This dissertation examines the cognitional theory of Charles Sanders Peirce. Kant was a major influence in Peirce's development of his cognitional theory. Kant's influence is seen not only in Peirce's formulation of the categories, but also with his dissatisfaction with Cartesianism as well. After an examination of the categories, we discuss Peirce's notion of semiotics, because his cognitional theory maintains that cognition is an inferential sign process. Since every cognition involves an inference, we stress the roles of induction, deduction, and abduction which are the three types of reasoning for Peirce.^ Peirce's theory of perception contains three important elements: percept, percipuum, and perceptual judgment. It is in these three elements that we find what, for Peirce, is the cognitive given. The cognitive given is important both for Peirce's notion of Fallibilism and its relation to Foundationalism.^ Peirce claims that knowledge is never absolutely exact or certain. Thus, knowledge for Peirce is fallible. Fallibilism, however, holds that any of our beliefs could be wrong, but not all of our beliefs are wrong. Although some may be in error, as long as inquiry continues we will eventually correct the errors. Consequently, Peirce denies that there are indubitable first premisses on which to build a solid foundation.^ In the examination of foundationalism, we present the positions of C. I. Lewis, Wilfrid Sellars, and Richard Rorty on the "Myth of the Given," that is, the role of the empirical given in knowledge. This dissertation reaches the conclusion that Peirce develops a non-traditional, alternative form of foundationalism which avoids the problems raised by the critics of foundationalism. ^

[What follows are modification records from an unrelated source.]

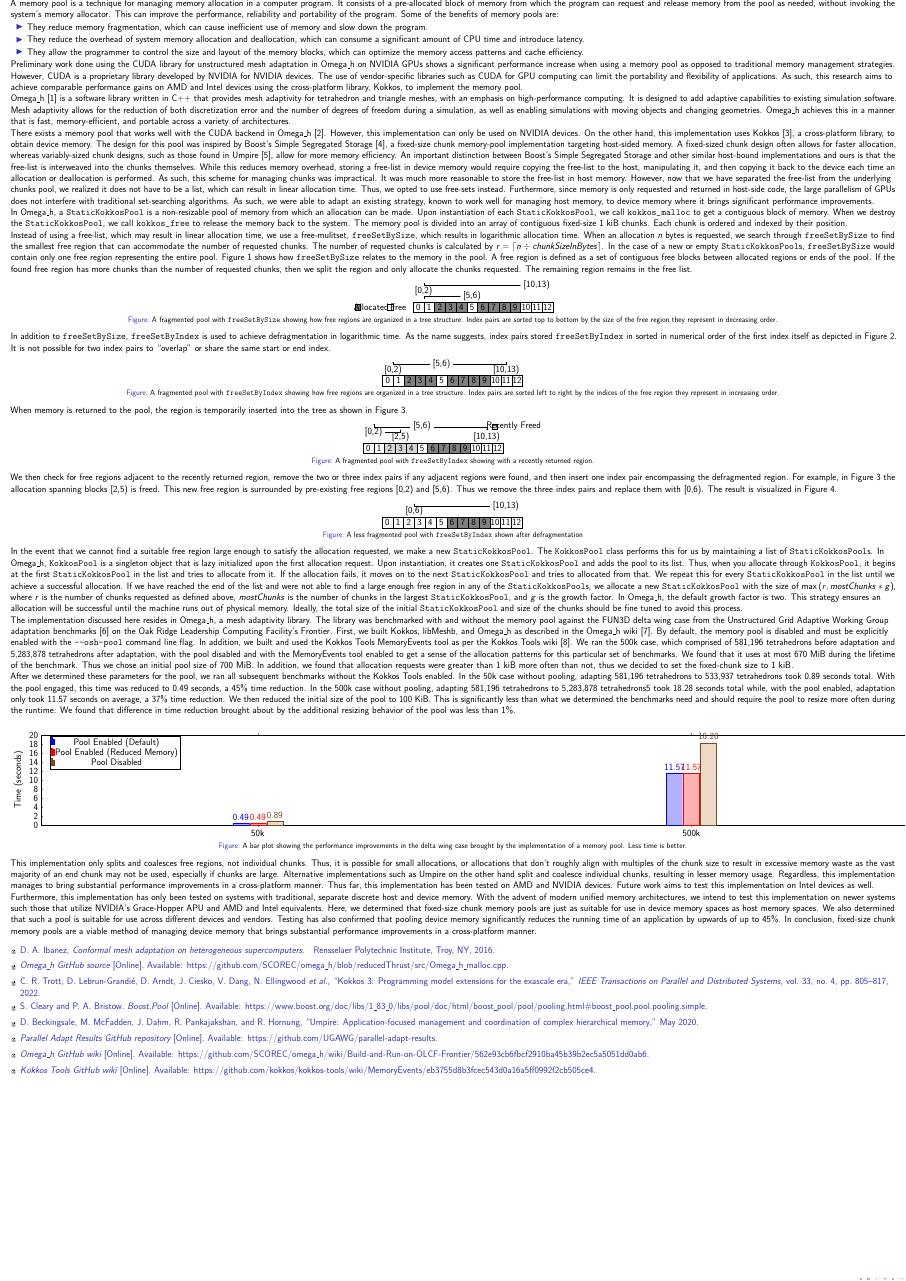
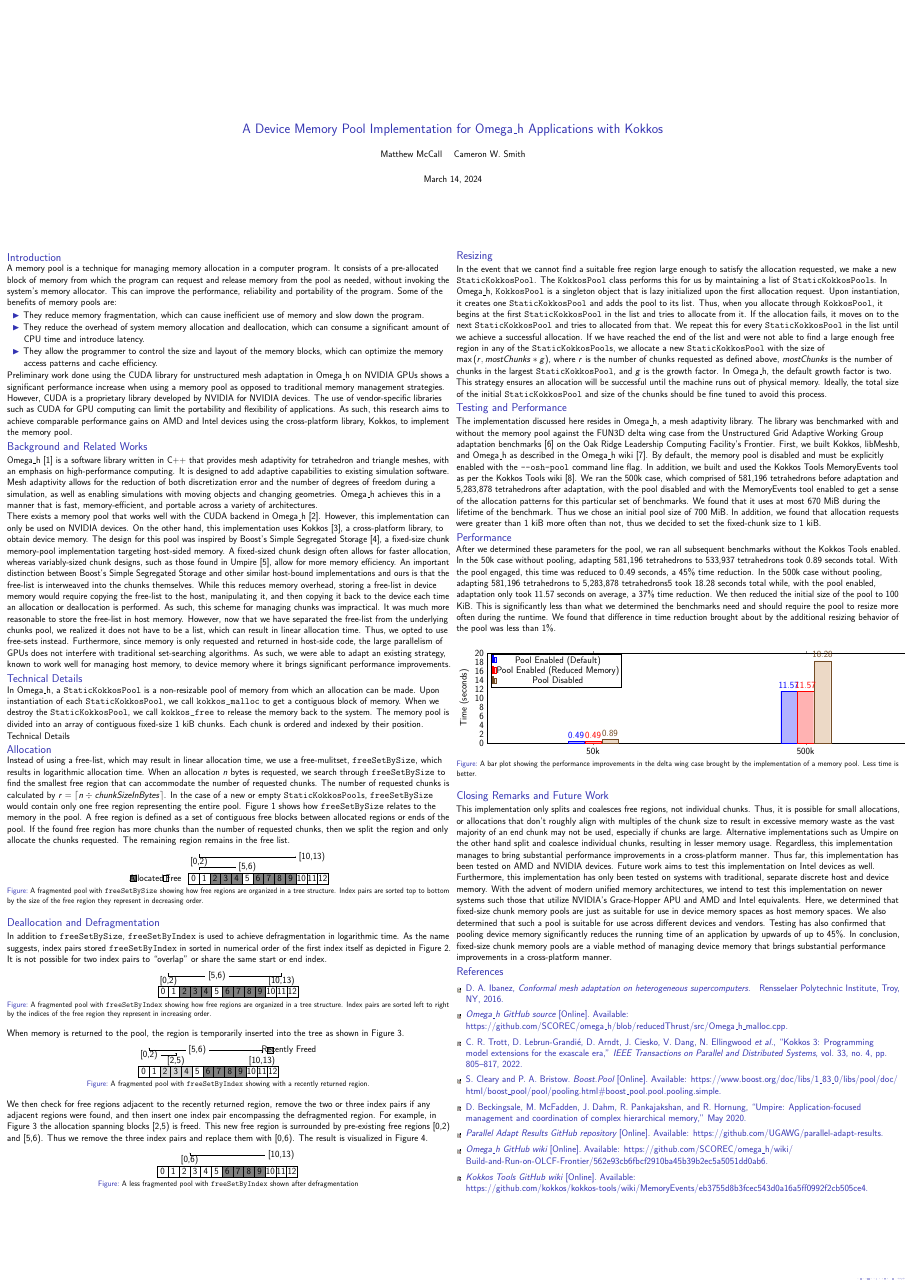
Before and after one commit to matthew-mccall/omega_h-kokkos-mempool-paper, LaTeX slides (paper.ltx): page 2 of 2 before the commit and the whole page after it. Compiled offline with pdfLaTeX.

Commit message:
Block and two column layout

```diff
--- a/paper.ltx
+++ b/paper.ltx
@@ -25,9 +25,14 @@
 \author{Matthew McCall \and Cameron W. Smith}
 
 \begin{document}
+
+\begin{frame}
     \maketitle
 
-\section{Introduction}
+    \begin{columns}
+        \column{0.5\textwidth}
+
+        \begin{block}{Introduction}
             A memory pool is a technique for managing memory allocation in a computer program. It consists of a pre-allocated block of memory from which the program can request and release memory from the pool as needed, without invoking the system's memory allocator. This can improve the performance, reliability and portability of the program. Some of the benefits of memory pools are:
             \begin{itemize}
                 \item They reduce memory fragmentation, which can cause inefficient use of memory and slow down the program.
@@ -35,16 +40,19 @@ A memory pool is a technique for managing memory allocation in a computer progra
                 \item They allow the programmer to control the size and layout of the memory blocks, which can optimize the memory access patterns and cache efficiency.
             \end{itemize}
             Preliminary work done using the CUDA library for unstructured mesh adaptation in Omega\_h on NVIDIA GPUs shows a significant performance increase when using a memory pool as opposed to traditional memory management strategies. However, CUDA is a proprietary library developed by NVIDIA for NVIDIA devices. The use of vendor-specific libraries such as CUDA for GPU computing can limit the portability and flexibility of applications. As such, this research aims to achieve comparable performance gains on AMD and Intel devices using the cross-platform library, Kokkos, to implement the memory pool.
+        \end{block}
 
-\section{Background and Related Works}
+        \begin{block}{Background and Related Works}
             Omega\_h \cite{omegah} is a software library written in C++ that provides mesh adaptivity for tetrahedron and triangle meshes, with an emphasis on high-performance computing. It is designed to add adaptive capabilities to existing simulation software. Mesh adaptivity allows for the reduction of both discretization error and the number of degrees of freedom during a simulation, as well as enabling simulations with moving objects and changing geometries. Omega\_h achieves this in a manner that is fast, memory-efficient, and portable across a variety of architectures.
 
             There exists a memory pool that works well with the CUDA backend in Omega\_h \cite{omegahcuda}. However, this implementation can only be used on NVIDIA devices. On the other hand, this implementation uses Kokkos \cite{kokkos}, a cross-platform library, to obtain device memory. The design for this pool was inspired by Boost's Simple Segregated Storage \cite{boostsss}, a fixed-size chunk memory-pool implementation targeting host-sided memory. A fixed-sized chunk design often allows for faster allocation, whereas variably-sized chunk designs, such as those found in Umpire \cite{Umpire}, allow for more memory efficiency. An important distinction between Boost's Simple Segregated Storage and other similar host-bound implementations and ours is that the free-list is interweaved into the chunks themselves. While this reduces memory overhead, storing a free-list in device memory would require copying the free-list to the host, manipulating it, and then copying it back to the device each time an allocation or deallocation is performed. As such, this scheme for managing chunks was impractical. It was much more reasonable to store the free-list in host memory. However, now that we have separated the free-list from the underlying chunks pool, we realized it does not have to be a list, which can result in linear allocation time. Thus, we opted to use free-sets instead. Furthermore, since memory is only requested and returned in host-side code, the large parallelism of GPUs does not interfere with traditional set-searching algorithms. As such, we were able to adapt an existing strategy, known to work well for managing host memory, to device memory where it brings significant performance improvements.
+        \end{block}
 
-\section{Technical Details}
+        \begin{block}{Technical Details}
             In Omega\_h, a \lstinline|StaticKokkosPool| is a non-resizable pool of memory from which an allocation can be made. Upon instantiation of each \lstinline|StaticKokkosPool|, we call \lstinline|kokkos_malloc| to get a contiguous block of memory. When we destroy the \lstinline|StaticKokkosPool|, we call \lstinline|kokkos_free| to release the memory back to the system. The memory pool is divided into an array of contiguous fixed-size 1 kiB chunks. Each chunk is ordered and indexed by their position.
+        \end{block}{Technical Details}
 
-\subsection{Allocation}
+        \begin{block}{Allocation}
             Instead of using a free-list, which may result in linear allocation time, we use a free-mulitset, \lstinline|freeSetBySize|, which results in logarithmic allocation time. When an allocation $n$ bytes is requested, we search through \lstinline|freeSetBySize| to find the smallest free region that can accommodate the number of requested chunks. The number of requested chunks is calculated by $r=\ceil{n \div \mathit{chunkSizeInBytes}}$. In the case of a new or empty \lstinline|StaticKokkosPool|s, \lstinline|freeSetBySize| would contain only one free region representing the entire pool. Figure~\ref{fig:freeSetBySize} shows how \lstinline|freeSetBySize| relates to the memory in the pool. A free region is defined as a set of contiguous free blocks between allocated regions or ends of the pool. If the found free region has more chunks than the number of requested chunks, then we split the region and only allocate the chunks requested. The remaining region remains in the free list.
             \begin{figure}[H]
                 \centering
@@ -87,8 +95,9 @@ Instead of using a free-list, which may result in linear allocation time, we use
                 \caption{A fragmented pool with \texttt{freeSetBySize} showing how free regions are organized in a tree structure. Index pairs are sorted top to bottom by the size of the free region they represent in decreasing order.}
                 \label{fig:freeSetBySize}
             \end{figure}
+        \end{block}
 
-\subsection{Deallocation and Defragmentation}
+        \begin{block}{Deallocation and Defragmentation}
             In addition to \lstinline|freeSetBySize|,  \lstinline|freeSetByIndex| is used to achieve defragmentation in logarithmic time. As the name suggests, index pairs stored \lstinline|freeSetByIndex| in sorted in numerical order of the first index itself as depicted in Figure~\ref{fig:freeSetByIndex}. It is not possible for two index pairs to ``overlap'' or share the same start or end index.
 
             \begin{figure}[H]
@@ -242,13 +254,21 @@ We then reduced the initial size of the pool to 100 KiB. This is significantly l
                 \end{tikzpicture}
                 \caption{A bar plot showing the performance improvements in the delta wing case brought by the implementation of a memory pool. Less time is better.}
             \end{figure}
+        \end{block}
 
-\section{Closing Remarks and Future Work}
+        \begin{block}{Closing Remarks and Future Work}
             This implementation only splits and coalesces free regions, not individual chunks. Thus, it is possible for small allocations, or allocations that don't roughly align with multiples of the chunk size to result in excessive memory waste as the vast majority of an end chunk may not be used, especially if chunks are large. Alternative implementations such as Umpire on the other hand split and coalesce individual chunks, resulting in lesser memory usage. Regardless, this implementation manages to bring substantial performance improvements in a cross-platform manner. Thus far, this implementation has been tested on AMD and NVIDIA devices. Future work aims to test this implementation on Intel devices as well. Furthermore, this implementation has only been tested on systems with traditional, separate discrete host and device memory. With the advent of modern unified memory architectures, we intend to test this implementation on newer systems such those that utilize NVIDIA's Grace-Hopper APU and AMD and Intel equivalents. Here, we determined that fixed-size chunk memory pools are just as suitable for use in device memory spaces as host memory spaces. We also determined that such a pool is suitable for use across different devices and vendors. Testing has also confirmed that pooling device memory significantly reduces the running time of an application by upwards of up to 45\%. In conclusion, fixed-size chunk memory pools are a viable method of managing device memory that brings substantial performance improvements in a cross-platform manner.
+        \end{block}
 
+        \begin{block}{References}
             \begin{FlushLeft}
                 \bibliographystyle{IEEEtran_rpi.bst}
                 \bibliography{refs}
             \end{FlushLeft}
+        \end{block}
+
+    \end{columns}
+
+\end{frame}
 
 \end{document}
```
Also changed, not shown: paper.ltx (11 more changed lines). Lines whose indentation alone changed are shown as unchanged.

Rudnick, Kenneth Joseph, "Charles Sanders Peirce on the cognitive given" (1991). ETD Collection for Fordham University. AAI9118843.